I don’t know if you’ve been following the trial of Joaquín “El Chapo” Guzmán in New York, but there has been plenty of interesting testimony, especially about how one of the world’s biggest drug cartels goes about importing and distributing its products in the United States. They use a lot of tunnels, and also fishing boats and regular vehicular traffic through official points of entry. The tunnels are obviously used to get under walls and fencing that already exist. Yet, our government is shutdown because the president insists that a wall will effectively stem the tide of imported Mexican drugs.

One way of understanding how hopeless of a prospect this is is to consider one of El Chapo’s prison escapes. Obviously, prisons use walls to keep people in rather than to keep them out, but the basic idea is the same. Most prisons are pretty secure, primarily because of their walls. In El Chapo’s case, he was housed in what is considered Mexico’s only true SuperMax quality prison. You can read about his escape in the New York Times and you can see CCTV footage of the moment of his escape here:

He had members of his criminal organization put a house on some property about 0.7 miles from the prison. They then tunneled not only under the prison walls, but directly into El Chapo’s specific cell. Not only that, but they tunneled under his shower stall so that the hole would not be obvious and could be reached by lifting up the shower floor. It’s amazing what you can do with a global positioning system.
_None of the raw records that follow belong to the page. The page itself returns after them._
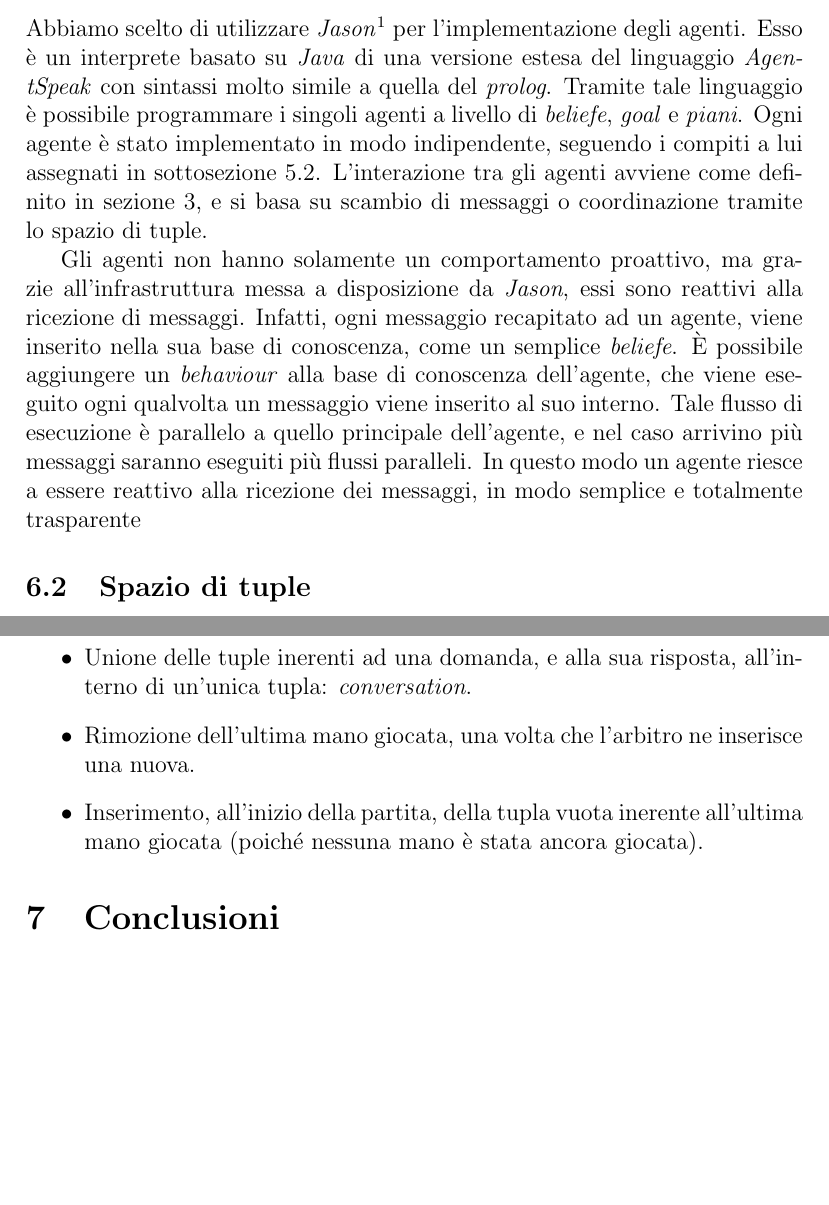
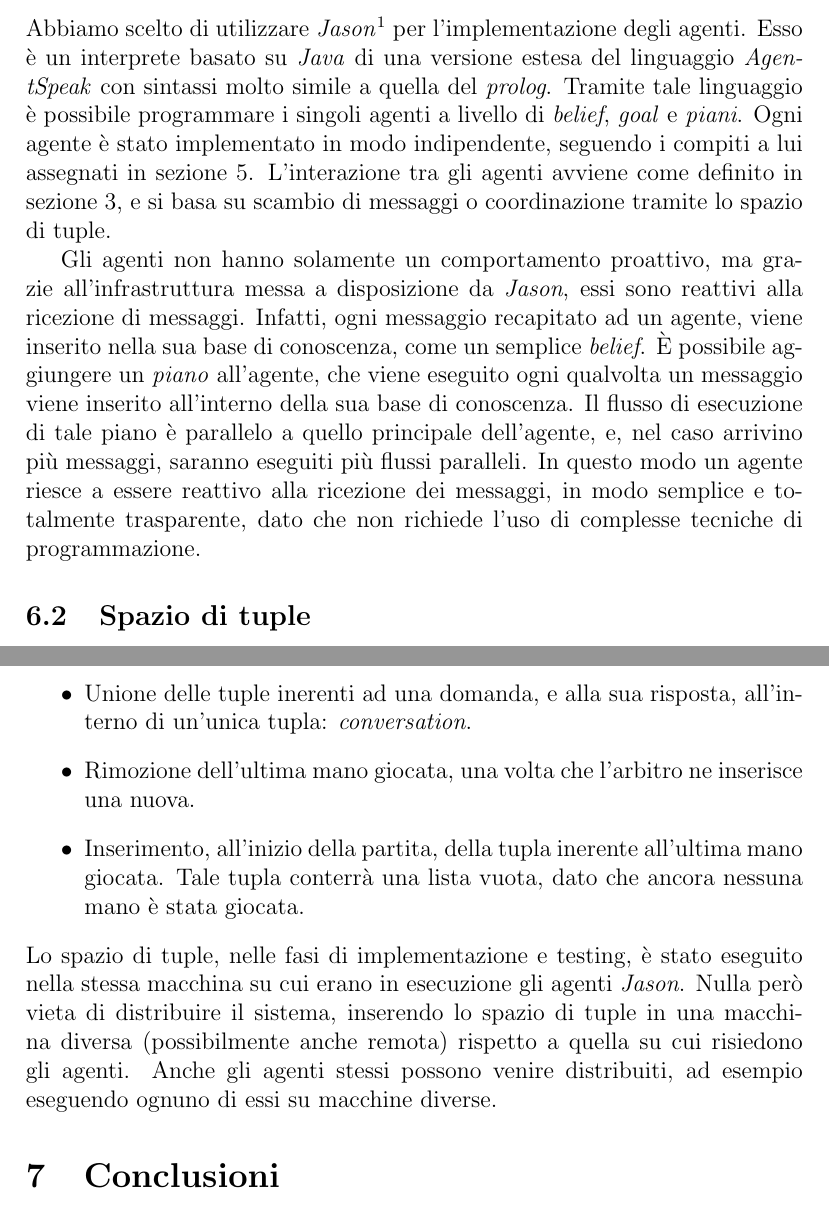
Before and after one commit to maffone/briscola-simulation, a LaTeX document (report/briscola-simulation.tex): two parts of pages 16 and 17 of 18, joined at a grey line, cut so that both start at the same text, the shorter picture padded with empty space. Compiled offline with pdfLaTeX.

Commit message:
some fixes in report

```diff
--- a/report/briscola-simulation.tex
+++ b/report/briscola-simulation.tex
@@ -234,9 +234,9 @@ Per quanto concerne arbitro e mazziere, non è necessario apportare perfezioname
 \section{Implementazione} \label{implementation}
 In questa sezione verranno descritte le scelte fatte in fase di implementazione, basate sulla progettazione, descritta in \autoref{general-design}. I due componenti principali del progetto sono risultati il sistema multiagente e lo spazio di tuple; di seguito sono riportate, per ognuno di essi, le scelte implementative di maggior rilievo.
 \subsection{Agenti}
-	Abbiamo scelto di utilizzare \emph{Jason}\footnote{\url{http://jason.sourceforge.net/wp}} per l'implementazione degli agenti. Esso è un interprete basato su \emph{Java} di una versione estesa del linguaggio \emph{AgentSpeak} con sintassi molto simile a quella del \emph{prolog}. Tramite tale linguaggio è possibile programmare i singoli agenti a livello di \emph{beliefe}, \emph{goal} e \emph{piani}. Ogni agente è stato implementato in modo indipendente, seguendo i compiti a lui assegnati in \autoref{design}. L'interazione tra gli agenti avviene come definito in \autoref{problem-analysis}, e si basa su scambio di messaggi o coordinazione tramite lo spazio di tuple.
+	Abbiamo scelto di utilizzare \emph{Jason}\footnote{\url{http://jason.sourceforge.net/wp}} per l'implementazione degli agenti. Esso è un interprete basato su \emph{Java} di una versione estesa del linguaggio \emph{AgentSpeak} con sintassi molto simile a quella del \emph{prolog}. Tramite tale linguaggio è possibile programmare i singoli agenti a livello di \emph{belief}, \emph{goal} e \emph{piani}. Ogni agente è stato implementato in modo indipendente, seguendo i compiti a lui assegnati in \autoref{general-design}. L'interazione tra gli agenti avviene come definito in \autoref{problem-analysis}, e si basa su scambio di messaggi o coordinazione tramite lo spazio di tuple.
 
-	Gli agenti non hanno solamente un comportamento proattivo, ma grazie all'infrastruttura messa a disposizione da \emph{Jason}, essi sono reattivi alla ricezione di messaggi. Infatti, ogni messaggio recapitato ad un agente, viene inserito nella sua base di conoscenza, come un semplice \emph{beliefe}. \`{E} possibile aggiungere un \emph{behaviour} alla base di conoscenza dell'agente, che viene eseguito ogni qualvolta un messaggio viene inserito al suo interno. Tale flusso di esecuzione è parallelo a quello principale dell'agente, e nel caso arrivino più messaggi saranno eseguiti più flussi paralleli. In questo modo un agente riesce a essere reattivo alla ricezione dei messaggi, in modo semplice e totalmente trasparente
+	Gli agenti non hanno solamente un comportamento proattivo, ma grazie all'infrastruttura messa a disposizione da \emph{Jason}, essi sono reattivi alla ricezione di messaggi. Infatti, ogni messaggio recapitato ad un agente, viene inserito nella sua base di conoscenza, come un semplice \emph{belief}. \`{E} possibile aggiungere un \emph{piano} all'agente, che viene eseguito ogni qualvolta un messaggio viene inserito all'interno della sua base di conoscenza. Il flusso di esecuzione di tale piano è parallelo a quello principale dell'agente, e, nel caso arrivino più messaggi, saranno eseguiti più flussi paralleli. In questo modo un agente riesce a essere reattivo alla ricezione dei messaggi, in modo semplice e totalmente trasparente, dato che non richiede l'uso di complesse tecniche di programmazione.
 \subsection{Spazio di tuple}
 Abbiamo deciso di utilizzare \emph{TuCSoN}\footnote{\url{http://apice.unibo.it/xwiki/bin/view/TuCSoN/WebHome}} come spazio di tuple. Purtroppo non è possibile utilizzare \emph{TuCSoN} nativamente all'interno di codice interpretato da \emph{Jason}, per cui ci siamo avvalsi della libreria \emph{TuCSoN4Jason}\footnote{\url{https://apice.unibo.it/xwiki/bin/view/TuCSoN/4Jason}}, che come \emph{TuCSoN} è stata sviluppata all'interno dell'Università di Bologna.
 
@@ -244,8 +244,9 @@ In fase di implementazione è stato necessario creare un nuovo agente, chiamato
 \begin{itemize}
 	\item Unione delle tuple inerenti ad una domanda, e alla sua risposta, all'interno di un'unica tupla: \emph{conversation}.
 	\item Rimozione dell'ultima mano giocata, una volta che l'arbitro ne inserisce una nuova.
-	\item Inserimento, all'inizio della partita, della tupla vuota inerente all'ultima mano giocata (poiché nessuna mano è stata ancora giocata).
+	\item Inserimento, all'inizio della partita, della tupla inerente all'ultima mano giocata. Tale tupla conterrà una lista vuota, dato che ancora nessuna mano è stata giocata.
 \end{itemize}
+Lo spazio di tuple, nelle fasi di implementazione e testing, è stato eseguito nella stessa macchina su cui erano in esecuzione gli agenti \emph{Jason}. Nulla però vieta di distribuire il sistema, inserendo lo spazio di tuple in una macchina diversa (possibilmente anche remota) rispetto a quella su cui risiedono gli agenti. Anche gli agenti stessi possono venire distribuiti, ad esempio eseguendo ognuno di essi su macchine diverse.
 \section{Conclusioni} \label{conclusions}
 
 \fancyhead{}
```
Vice News did a good piece on the escape which includes having one of their correspondents go down into the tunnel with a film crew.

Similar tunnels have been connecting Tijuana and San Diego for years. There are technologies that can be used to detect tunnel-building or the existence of tunnels, but Israel presumably employs the best that are available and it still seems to being playing Whac-A-Mole on its borders.

If we build more walls, there will be more tunnels. The reason drugs come into our country is because we want them. We’re addicted to them, and we’ll pay for them. If tunnels fail, they’ll use catapults. If catapults fail, they’ll use drones. They have all the money they need to make investments in defeating our efforts at interdiction. Look at what they spent to bust one man out of prison.

That doesn’t mean we shouldn’t make life difficult for them, but we have to spend our money and resources wisely, and Trump’s stupid border wall is not wise.

So, can we open the government now?

Washington Monthly - Donate Today and your gift will be doubled!

Support Nonprofit Journalism

If you enjoyed this article, consider making a donation to help us produce more like it. The Washington Monthly was founded in 1969 to tell the stories of how government really works—and how to make it work better. Fifty years later, the need for incisive analysis and new, progressive policy ideas is clearer than ever. As a nonprofit, we rely on support from readers like you.

Yes, I’ll make a donation

Martin Longman

Martin Longman is the web editor for the Washington Monthly. See all his writing at ProgressPond.com